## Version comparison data
* * *

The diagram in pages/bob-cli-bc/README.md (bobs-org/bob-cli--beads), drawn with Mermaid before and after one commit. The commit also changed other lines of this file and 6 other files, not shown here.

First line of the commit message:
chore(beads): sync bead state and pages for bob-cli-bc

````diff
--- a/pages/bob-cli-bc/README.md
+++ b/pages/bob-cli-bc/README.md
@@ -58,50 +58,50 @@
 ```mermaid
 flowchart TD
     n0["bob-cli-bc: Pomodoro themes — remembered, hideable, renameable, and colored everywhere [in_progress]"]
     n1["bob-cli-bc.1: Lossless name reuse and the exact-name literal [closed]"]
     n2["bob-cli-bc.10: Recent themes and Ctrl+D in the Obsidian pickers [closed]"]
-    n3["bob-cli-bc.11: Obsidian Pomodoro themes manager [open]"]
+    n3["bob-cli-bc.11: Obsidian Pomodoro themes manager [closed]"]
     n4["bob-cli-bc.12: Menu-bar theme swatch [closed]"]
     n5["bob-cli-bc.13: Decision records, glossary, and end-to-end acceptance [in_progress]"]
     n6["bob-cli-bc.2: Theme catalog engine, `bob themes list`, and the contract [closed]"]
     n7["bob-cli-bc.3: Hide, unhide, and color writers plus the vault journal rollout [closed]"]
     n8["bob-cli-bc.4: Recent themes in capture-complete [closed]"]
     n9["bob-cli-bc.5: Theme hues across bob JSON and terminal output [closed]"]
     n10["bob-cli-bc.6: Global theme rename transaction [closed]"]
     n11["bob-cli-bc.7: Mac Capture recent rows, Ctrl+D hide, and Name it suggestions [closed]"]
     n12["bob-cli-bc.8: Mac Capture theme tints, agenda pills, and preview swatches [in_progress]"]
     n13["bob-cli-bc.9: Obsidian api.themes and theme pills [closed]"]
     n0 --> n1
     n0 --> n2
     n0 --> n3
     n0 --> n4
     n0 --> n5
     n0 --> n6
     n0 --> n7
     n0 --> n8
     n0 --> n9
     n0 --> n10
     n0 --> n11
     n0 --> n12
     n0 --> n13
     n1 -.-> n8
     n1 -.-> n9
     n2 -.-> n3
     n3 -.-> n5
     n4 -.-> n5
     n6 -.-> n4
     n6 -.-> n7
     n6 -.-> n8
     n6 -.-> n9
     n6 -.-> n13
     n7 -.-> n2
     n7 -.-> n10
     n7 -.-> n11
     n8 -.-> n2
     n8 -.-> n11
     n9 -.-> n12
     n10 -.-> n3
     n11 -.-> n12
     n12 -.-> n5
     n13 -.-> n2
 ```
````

* * *

## What the exercise asks
Copy out every record above exactly as written.

## Answer section
The diagram in pages/bob-cli-bc/README.md (bobs-org/bob-cli--beads), drawn with Mermaid before and after one commit. The commit also changed other lines of this file and 6 other files, not shown here.

First line of the commit message:
chore(beads): sync bead state and pages for bob-cli-bc

````diff
--- a/pages/bob-cli-bc/README.md
+++ b/pages/bob-cli-bc/README.md
@@ -58,50 +58,50 @@
 ```mermaid
 flowchart TD
     n0["bob-cli-bc: Pomodoro themes — remembered, hideable, renameable, and colored everywhere [in_progress]"]
     n1["bob-cli-bc.1: Lossless name reuse and the exact-name literal [closed]"]
     n2["bob-cli-bc.10: Recent themes and Ctrl+D in the Obsidian pickers [closed]"]
-    n3["bob-cli-bc.11: Obsidian Pomodoro themes manager [open]"]
+    n3["bob-cli-bc.11: Obsidian Pomodoro themes manager [closed]"]
     n4["bob-cli-bc.12: Menu-bar theme swatch [closed]"]
     n5["bob-cli-bc.13: Decision records, glossary, and end-to-end acceptance [in_progress]"]
     n6["bob-cli-bc.2: Theme catalog engine, `bob themes list`, and the contract [closed]"]
     n7["bob-cli-bc.3: Hide, unhide, and color writers plus the vault journal rollout [closed]"]
     n8["bob-cli-bc.4: Recent themes in capture-complete [closed]"]
     n9["bob-cli-bc.5: Theme hues across bob JSON and terminal output [closed]"]
     n10["bob-cli-bc.6: Global theme rename transaction [closed]"]
     n11["bob-cli-bc.7: Mac Capture recent rows, Ctrl+D hide, and Name it suggestions [closed]"]
     n12["bob-cli-bc.8: Mac Capture theme tints, agenda pills, and preview swatches [in_progress]"]
     n13["bob-cli-bc.9: Obsidian api.themes and theme pills [closed]"]
     n0 --> n1
     n0 --> n2
     n0 --> n3
     n0 --> n4
     n0 --> n5
     n0 --> n6
     n0 --> n7
     n0 --> n8
     n0 --> n9
     n0 --> n10
     n0 --> n11
     n0 --> n12
     n0 --> n13
     n1 -.-> n8
     n1 -.-> n9
     n2 -.-> n3
     n3 -.-> n5
     n4 -.-> n5
     n6 -.-> n4
     n6 -.-> n7
     n6 -.-> n8
     n6 -.-> n9
     n6 -.-> n13
     n7 -.-> n2
     n7 -.-> n10
     n7 -.-> n11
     n8 -.-> n2
     n8 -.-> n11
     n9 -.-> n12
     n10 -.-> n3
     n11 -.-> n12
     n12 -.-> n5
     n13 -.-> n2
 ```
````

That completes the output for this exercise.